When the world’s biggest smartphone maker posts ugly financial results, you can be sure that the whole industry is feeling some pain. Samsung Electronics said today that its second-quarter earnings would fall $1.4 billion short of analysts’ expectations, citing low demand for its devices in an increasingly saturated global market, and increasing cannibalization of tablet sales by ever-larger “phablet” phones.
Samsung expects to post Q2 profits of $7.1 billion, down 24.5% from the same period last year. The company is in the unenviable position of suffering from cutthroat competition—Apple at the high end, Xiaomi and Huawei at the low end—and from an industry-wide slowdown that is hurting its wholesale display unit. Quarterly profits at the display unit, which supplies Apple and many other major manufacturers, are expected to fall 76%.
In a break from the norm, Samsung tried to explain its disappointing forecast. Looking closely at its statement, there is bad news for just about every smartphone and tablet maker:
Weak smartphone demand in China…
The world’s biggest smartphone market is increasingly crowded, which is pushing down prices. Meanswhile, consumers are waiting for an expected 4G rollout to buy new phones. That spells trouble for Xiaomi, Lenovo, Huawei, ZTE, Coolpad, and the other Chinese manufacturers, along with Apple, which just signed a major distribution deal with telecom carrier China Mobile.
…And also in Europe
As in China, the European smartphone market is slowing down, even as more competitors enter into the market. Samsung, which has a 40% market share in Europe, said weaker demand there led to increased inventory.
Phablet are eating into tablet sales
As a manufacturer of device screens, Samsung has an unusually good vantage point to observe industry trends related to phone and tablet sizes. The verdict: slower replacement cycles and consumers shifting to 5-to-6 inch “phablet” devices are reducing sales of tablets.That has important implications for Apple, which is reportedly set to launch a larger version of the iPhone that could cannibalize sales of the iPad, which still make up 16.7% of the company’s total revenue.

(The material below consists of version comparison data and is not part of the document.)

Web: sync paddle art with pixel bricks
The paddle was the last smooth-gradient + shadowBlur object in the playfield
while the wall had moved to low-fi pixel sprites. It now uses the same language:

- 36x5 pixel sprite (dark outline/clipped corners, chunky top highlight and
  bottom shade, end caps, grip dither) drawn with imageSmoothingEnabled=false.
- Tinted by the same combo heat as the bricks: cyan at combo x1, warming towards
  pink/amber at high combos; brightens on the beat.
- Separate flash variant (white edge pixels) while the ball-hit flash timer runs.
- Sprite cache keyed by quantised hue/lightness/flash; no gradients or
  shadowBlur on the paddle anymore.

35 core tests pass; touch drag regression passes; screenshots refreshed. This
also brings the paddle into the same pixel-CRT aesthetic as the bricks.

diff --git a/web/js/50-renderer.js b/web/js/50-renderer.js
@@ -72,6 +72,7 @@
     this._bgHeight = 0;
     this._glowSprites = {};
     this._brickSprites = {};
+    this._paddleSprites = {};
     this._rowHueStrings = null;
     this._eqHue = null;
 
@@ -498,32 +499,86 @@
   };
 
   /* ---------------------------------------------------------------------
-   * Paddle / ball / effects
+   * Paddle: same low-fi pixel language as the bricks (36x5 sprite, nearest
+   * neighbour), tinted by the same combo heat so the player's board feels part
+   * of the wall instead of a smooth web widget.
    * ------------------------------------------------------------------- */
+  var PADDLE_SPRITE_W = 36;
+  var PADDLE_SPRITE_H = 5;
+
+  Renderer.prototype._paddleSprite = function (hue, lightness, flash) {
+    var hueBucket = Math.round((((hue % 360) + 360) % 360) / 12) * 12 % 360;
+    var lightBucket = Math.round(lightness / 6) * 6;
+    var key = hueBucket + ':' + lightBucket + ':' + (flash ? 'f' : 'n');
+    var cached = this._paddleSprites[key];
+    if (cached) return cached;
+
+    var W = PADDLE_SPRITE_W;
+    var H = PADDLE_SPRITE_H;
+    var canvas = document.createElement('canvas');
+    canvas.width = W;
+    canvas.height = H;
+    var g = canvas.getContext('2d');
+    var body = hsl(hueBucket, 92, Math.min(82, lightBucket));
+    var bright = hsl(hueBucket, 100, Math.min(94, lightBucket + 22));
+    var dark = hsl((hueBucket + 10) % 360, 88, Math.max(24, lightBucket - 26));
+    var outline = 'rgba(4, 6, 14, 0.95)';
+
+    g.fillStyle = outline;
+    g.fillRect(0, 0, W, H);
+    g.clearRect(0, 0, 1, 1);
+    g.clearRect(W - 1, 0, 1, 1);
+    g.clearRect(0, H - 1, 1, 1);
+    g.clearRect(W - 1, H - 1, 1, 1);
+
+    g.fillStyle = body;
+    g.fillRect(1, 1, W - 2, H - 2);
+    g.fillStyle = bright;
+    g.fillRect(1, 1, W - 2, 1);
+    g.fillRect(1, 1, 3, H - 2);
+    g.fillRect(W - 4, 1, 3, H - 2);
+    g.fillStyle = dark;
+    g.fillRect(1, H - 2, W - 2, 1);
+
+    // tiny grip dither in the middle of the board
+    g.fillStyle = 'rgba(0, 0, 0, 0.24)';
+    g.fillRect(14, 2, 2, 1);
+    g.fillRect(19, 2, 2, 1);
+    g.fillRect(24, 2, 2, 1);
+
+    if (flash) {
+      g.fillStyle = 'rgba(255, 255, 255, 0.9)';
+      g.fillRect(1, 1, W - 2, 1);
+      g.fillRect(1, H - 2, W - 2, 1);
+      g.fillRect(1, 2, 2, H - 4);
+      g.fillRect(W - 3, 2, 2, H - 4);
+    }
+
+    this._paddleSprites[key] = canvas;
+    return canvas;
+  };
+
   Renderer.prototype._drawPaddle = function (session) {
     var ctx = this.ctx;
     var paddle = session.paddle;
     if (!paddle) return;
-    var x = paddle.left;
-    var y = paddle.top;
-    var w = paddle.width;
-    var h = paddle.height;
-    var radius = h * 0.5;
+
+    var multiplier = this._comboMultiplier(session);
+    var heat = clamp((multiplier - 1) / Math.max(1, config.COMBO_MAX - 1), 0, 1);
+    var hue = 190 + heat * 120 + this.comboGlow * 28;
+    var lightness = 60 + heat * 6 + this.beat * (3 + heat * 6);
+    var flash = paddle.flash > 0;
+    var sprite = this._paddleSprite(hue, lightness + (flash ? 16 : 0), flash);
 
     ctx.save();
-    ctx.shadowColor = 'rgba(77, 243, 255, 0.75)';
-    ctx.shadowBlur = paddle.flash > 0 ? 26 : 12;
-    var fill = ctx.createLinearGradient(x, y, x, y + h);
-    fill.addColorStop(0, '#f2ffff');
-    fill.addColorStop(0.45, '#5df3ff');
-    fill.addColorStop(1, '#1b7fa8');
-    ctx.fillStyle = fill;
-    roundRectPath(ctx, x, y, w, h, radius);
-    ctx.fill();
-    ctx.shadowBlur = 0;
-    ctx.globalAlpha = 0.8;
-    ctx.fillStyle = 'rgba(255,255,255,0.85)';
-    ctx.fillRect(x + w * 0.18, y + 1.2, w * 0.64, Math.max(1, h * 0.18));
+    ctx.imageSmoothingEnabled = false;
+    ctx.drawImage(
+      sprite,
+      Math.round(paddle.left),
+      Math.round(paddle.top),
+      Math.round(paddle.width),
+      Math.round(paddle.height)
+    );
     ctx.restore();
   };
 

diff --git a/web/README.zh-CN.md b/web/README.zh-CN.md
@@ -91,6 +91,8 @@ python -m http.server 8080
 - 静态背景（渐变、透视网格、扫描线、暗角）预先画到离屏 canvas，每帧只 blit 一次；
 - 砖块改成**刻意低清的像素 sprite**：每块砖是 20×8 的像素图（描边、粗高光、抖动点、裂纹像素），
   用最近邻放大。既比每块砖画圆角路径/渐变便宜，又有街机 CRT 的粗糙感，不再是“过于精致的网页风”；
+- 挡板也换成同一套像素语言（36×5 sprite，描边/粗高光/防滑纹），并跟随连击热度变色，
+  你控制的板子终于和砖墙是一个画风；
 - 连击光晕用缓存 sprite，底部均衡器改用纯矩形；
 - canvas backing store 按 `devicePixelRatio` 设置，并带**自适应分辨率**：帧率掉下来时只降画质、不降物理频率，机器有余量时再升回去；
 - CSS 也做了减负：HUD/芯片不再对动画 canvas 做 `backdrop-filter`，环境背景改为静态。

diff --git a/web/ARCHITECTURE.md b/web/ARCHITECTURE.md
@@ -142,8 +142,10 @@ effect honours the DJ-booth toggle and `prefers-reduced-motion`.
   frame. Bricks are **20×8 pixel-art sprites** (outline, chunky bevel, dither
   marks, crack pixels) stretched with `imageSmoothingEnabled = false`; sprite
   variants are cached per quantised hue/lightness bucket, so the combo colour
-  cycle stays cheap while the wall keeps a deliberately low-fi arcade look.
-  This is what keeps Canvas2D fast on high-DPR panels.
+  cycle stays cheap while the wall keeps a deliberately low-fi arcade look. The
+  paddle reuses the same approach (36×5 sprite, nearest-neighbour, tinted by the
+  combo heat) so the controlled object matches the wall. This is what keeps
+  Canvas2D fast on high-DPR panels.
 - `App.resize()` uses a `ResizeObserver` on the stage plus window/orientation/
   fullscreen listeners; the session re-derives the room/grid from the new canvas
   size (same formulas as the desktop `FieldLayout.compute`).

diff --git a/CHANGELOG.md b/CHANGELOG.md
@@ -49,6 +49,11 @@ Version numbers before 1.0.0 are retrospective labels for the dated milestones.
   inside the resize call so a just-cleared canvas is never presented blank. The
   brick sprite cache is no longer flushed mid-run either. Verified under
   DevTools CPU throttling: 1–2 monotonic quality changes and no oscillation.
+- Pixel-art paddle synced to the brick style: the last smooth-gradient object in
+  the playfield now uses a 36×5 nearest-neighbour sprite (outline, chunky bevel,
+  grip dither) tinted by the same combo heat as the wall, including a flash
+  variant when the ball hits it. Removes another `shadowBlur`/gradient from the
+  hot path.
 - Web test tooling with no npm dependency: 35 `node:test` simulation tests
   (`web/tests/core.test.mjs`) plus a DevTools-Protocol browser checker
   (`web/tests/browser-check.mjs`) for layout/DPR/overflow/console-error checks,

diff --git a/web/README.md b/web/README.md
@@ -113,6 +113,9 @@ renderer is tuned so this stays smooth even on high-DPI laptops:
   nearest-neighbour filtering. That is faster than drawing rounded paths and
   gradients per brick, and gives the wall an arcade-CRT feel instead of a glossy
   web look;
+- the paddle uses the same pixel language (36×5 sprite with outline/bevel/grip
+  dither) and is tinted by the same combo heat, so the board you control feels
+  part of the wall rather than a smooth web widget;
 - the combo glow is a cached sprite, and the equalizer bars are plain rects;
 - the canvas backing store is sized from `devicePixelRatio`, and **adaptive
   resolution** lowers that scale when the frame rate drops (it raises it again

Spending money to flog commoditized products
Samsung is one of the world’s biggest advertisers—but that was not necessarily a good thing, at least in the second quarter. The company was forced to boost marketing expenditure to reduce “existing inventories in sales channels.” Translation: The company had a glut of devices that weren’t selling, and it had to take a bath on promotions to unload them—like Verizon Wireless’ “Buy one Galaxy S5 and get one free” deal. The lesson for companies like Huawei and Lenovo, which have aspirations to become global brands beyond China, is that a big ad budget doesn’t automatically translate into success if your products don’t stand out from the crowd.
But on the bright side…
At least in some quarters, demand for Samsung smartphones is still high. A band of about 20 thieves held hundreds of employees hostage at a Samsung factory in Campinas, Brazil yesterday as they stole about 40,000 tablets, mobile phones, and laptops worth an estimated $36 million. No one was hurt in the robbery.